How clients can optimize dollars spent on branding
by Angela Stiff
Formulate a budget.
Calculate a monthly spend to invest in your branding efforts. This should be based on goals, target demographic size, geographic marketing footprint and how often you expect to be visible. These may be decisions you are not sure about, but an experienced branding manager can help you determine these factors before you begin the process. The danger of not having this discussion first is asking for a very broad scope of actions unaware of the costs, and then having to go back and forth, losing valuable time and therefore money.
Be prepared to devote a significant amount of time towards the process. Your input in the initial discovery stage is especially important. Schedule the appropriate amount of time for each meeting. Avoid phone interruptions. Staying focused improves the quality of content shared and gleaned. The client team should only include people who have agreed to invest their time without skipping or missing parts of meetings.

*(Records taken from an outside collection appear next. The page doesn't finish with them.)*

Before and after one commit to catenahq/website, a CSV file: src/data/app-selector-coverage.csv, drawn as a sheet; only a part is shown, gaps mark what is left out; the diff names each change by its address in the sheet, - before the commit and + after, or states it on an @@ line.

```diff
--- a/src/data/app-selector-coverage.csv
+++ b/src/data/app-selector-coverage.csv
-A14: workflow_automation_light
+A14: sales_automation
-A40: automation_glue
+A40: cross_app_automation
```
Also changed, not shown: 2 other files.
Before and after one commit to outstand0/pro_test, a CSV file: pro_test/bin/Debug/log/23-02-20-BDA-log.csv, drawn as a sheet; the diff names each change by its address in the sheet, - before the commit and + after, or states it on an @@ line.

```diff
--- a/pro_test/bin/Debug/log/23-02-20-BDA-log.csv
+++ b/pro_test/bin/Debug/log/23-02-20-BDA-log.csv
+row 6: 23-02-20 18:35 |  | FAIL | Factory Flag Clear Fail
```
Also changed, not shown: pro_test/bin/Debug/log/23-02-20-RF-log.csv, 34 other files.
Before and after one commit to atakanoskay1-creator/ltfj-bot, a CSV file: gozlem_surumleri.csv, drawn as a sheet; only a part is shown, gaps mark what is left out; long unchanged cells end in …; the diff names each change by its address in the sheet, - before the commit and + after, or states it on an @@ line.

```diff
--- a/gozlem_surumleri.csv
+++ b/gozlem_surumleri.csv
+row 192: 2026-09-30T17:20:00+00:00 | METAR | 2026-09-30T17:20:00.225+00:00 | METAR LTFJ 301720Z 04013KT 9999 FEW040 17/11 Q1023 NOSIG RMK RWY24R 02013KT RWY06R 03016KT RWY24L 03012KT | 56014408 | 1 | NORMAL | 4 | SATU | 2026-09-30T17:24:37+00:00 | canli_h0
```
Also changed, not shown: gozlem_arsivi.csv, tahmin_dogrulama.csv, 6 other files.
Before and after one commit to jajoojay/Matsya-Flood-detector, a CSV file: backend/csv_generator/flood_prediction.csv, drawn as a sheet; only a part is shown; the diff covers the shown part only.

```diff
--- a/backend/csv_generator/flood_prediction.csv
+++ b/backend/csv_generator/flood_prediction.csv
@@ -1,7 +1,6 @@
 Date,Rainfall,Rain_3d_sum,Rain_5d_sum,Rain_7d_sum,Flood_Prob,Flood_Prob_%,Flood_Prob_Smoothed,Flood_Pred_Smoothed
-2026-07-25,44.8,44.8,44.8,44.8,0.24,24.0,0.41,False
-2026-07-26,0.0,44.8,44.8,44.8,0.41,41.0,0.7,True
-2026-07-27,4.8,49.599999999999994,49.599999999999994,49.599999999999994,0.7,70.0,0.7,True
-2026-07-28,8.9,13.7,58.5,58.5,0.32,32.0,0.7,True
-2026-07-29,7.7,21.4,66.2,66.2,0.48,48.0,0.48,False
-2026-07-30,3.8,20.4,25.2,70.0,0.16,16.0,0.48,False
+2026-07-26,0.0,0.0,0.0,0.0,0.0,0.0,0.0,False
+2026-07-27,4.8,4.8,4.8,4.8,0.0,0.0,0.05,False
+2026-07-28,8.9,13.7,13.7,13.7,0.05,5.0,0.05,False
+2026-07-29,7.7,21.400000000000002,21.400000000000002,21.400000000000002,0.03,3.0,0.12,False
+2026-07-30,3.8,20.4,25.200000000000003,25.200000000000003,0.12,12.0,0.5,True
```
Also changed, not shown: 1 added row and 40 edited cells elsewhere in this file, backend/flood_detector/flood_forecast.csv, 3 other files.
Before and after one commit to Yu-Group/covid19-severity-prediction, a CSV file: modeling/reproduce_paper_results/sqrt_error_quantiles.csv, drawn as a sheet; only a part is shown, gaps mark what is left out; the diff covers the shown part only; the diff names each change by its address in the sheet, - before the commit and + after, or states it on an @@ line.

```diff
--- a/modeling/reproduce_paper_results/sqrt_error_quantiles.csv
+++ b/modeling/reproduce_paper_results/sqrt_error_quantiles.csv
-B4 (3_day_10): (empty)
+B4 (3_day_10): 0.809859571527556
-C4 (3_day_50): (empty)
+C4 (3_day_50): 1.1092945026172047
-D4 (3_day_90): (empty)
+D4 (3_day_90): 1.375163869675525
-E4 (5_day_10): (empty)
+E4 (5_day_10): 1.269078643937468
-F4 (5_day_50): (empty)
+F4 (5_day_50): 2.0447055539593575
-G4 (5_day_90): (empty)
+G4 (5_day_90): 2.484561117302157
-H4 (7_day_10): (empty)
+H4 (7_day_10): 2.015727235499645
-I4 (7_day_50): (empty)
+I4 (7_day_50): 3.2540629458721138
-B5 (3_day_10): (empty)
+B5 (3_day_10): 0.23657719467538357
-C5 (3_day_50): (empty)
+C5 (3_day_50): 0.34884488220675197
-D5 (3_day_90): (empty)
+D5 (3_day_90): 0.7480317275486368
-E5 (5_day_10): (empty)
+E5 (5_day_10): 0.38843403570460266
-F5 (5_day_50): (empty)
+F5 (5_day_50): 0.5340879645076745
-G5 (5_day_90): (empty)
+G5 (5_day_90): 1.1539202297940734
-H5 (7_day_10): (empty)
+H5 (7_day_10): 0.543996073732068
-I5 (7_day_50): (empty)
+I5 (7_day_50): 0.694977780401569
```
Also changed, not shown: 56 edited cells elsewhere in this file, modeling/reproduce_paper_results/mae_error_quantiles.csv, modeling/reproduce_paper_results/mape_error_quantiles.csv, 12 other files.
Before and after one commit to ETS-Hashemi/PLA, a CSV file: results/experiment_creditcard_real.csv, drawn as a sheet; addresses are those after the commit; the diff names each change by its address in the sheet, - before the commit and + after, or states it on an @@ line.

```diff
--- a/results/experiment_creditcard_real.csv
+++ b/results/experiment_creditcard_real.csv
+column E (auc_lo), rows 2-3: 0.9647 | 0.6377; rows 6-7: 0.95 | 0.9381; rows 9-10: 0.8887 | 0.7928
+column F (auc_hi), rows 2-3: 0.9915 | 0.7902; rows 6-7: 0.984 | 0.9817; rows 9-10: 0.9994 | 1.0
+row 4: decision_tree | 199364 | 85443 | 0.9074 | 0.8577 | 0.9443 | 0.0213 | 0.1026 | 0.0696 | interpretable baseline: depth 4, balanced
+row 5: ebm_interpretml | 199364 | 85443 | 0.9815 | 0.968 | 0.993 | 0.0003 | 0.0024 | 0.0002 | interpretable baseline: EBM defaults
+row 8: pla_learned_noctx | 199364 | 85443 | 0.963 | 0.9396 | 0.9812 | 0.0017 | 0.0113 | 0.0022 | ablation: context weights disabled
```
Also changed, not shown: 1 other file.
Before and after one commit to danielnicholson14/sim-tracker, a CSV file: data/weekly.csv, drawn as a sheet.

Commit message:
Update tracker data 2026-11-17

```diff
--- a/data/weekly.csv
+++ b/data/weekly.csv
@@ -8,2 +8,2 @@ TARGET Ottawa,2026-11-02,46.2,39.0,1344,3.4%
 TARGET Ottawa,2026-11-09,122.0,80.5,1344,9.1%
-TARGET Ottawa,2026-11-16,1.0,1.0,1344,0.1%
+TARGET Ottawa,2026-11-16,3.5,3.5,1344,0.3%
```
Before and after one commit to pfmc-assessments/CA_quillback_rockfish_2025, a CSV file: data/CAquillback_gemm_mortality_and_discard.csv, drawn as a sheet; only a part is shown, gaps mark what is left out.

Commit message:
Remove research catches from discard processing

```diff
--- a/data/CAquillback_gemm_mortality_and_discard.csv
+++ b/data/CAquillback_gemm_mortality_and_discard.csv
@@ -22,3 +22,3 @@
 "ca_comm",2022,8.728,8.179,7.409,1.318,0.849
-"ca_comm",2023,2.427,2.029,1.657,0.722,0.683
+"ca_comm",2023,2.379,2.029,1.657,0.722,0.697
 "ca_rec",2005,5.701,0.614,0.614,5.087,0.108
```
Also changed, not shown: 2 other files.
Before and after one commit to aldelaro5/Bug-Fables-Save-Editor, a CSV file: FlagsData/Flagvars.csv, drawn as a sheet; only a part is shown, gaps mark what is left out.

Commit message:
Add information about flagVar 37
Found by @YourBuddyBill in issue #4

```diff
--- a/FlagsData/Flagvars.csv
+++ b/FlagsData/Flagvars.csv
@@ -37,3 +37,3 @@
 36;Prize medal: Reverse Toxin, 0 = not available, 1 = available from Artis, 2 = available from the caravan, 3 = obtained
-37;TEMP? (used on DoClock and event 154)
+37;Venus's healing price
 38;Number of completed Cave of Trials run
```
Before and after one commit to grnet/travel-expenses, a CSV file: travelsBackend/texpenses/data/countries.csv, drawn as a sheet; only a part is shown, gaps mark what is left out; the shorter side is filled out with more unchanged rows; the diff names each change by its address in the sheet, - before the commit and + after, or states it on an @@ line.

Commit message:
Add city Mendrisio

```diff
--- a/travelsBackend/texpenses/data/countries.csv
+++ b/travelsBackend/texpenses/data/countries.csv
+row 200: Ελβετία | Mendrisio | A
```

Your marketing account manager will be able to help you plan a good internal approval process. Assign one point of contact as your liaison to the marketing firm’s team. This person will help build internal consensus and aggregate all revisions, edits or feedback. This is a big time-saver on the production side and keeps revision hours down.
Decide who will be involved from the client side in forming the story, who will give feedback and who will have approval authority. The team should be consistent from start to finish.
Ideally, each team member has been briefed on the intended goals, their role in the process and the anticipated outcome. Everyone selected to be on the branding team should share their opinions openly and honestly. However, it only takes one naysayer who doesn’t really want to be a part of the team, or to change or move forward, to stop down progress and drive up costs in time.
Work the plan.
Once you’ve shared in a discovery process, solidified your brand story, approved creative and rolled out the strategic plan, give it time to work. It takes time to build momentum with your intended audience. You’ve been swimming in the process for months now, but it’s all very new to your constituents.
When credible analysis warrants an adjustment, by all means heed the stats. Just avoid knee-jerk decisions to change midstream because the response is coming quickly. This happens many times when a client has not been visible in the market for some time. They’re starting cold and need to give the audience time to warm up to them again.
Have clear goals.
Goal-setting will ultimately be done in collaboration with your marketing firm and your team. However, there is typically a catalyst that prompts a branding initiative. Be prepared to clearly communicate what brought you to the branding table. Be ready to discuss history, recent challenges and aspirations. Set realistic expectations for the outcome of your branding process. Talk about what success looks like to you, and together with your brand manager, cut a clear path to get there.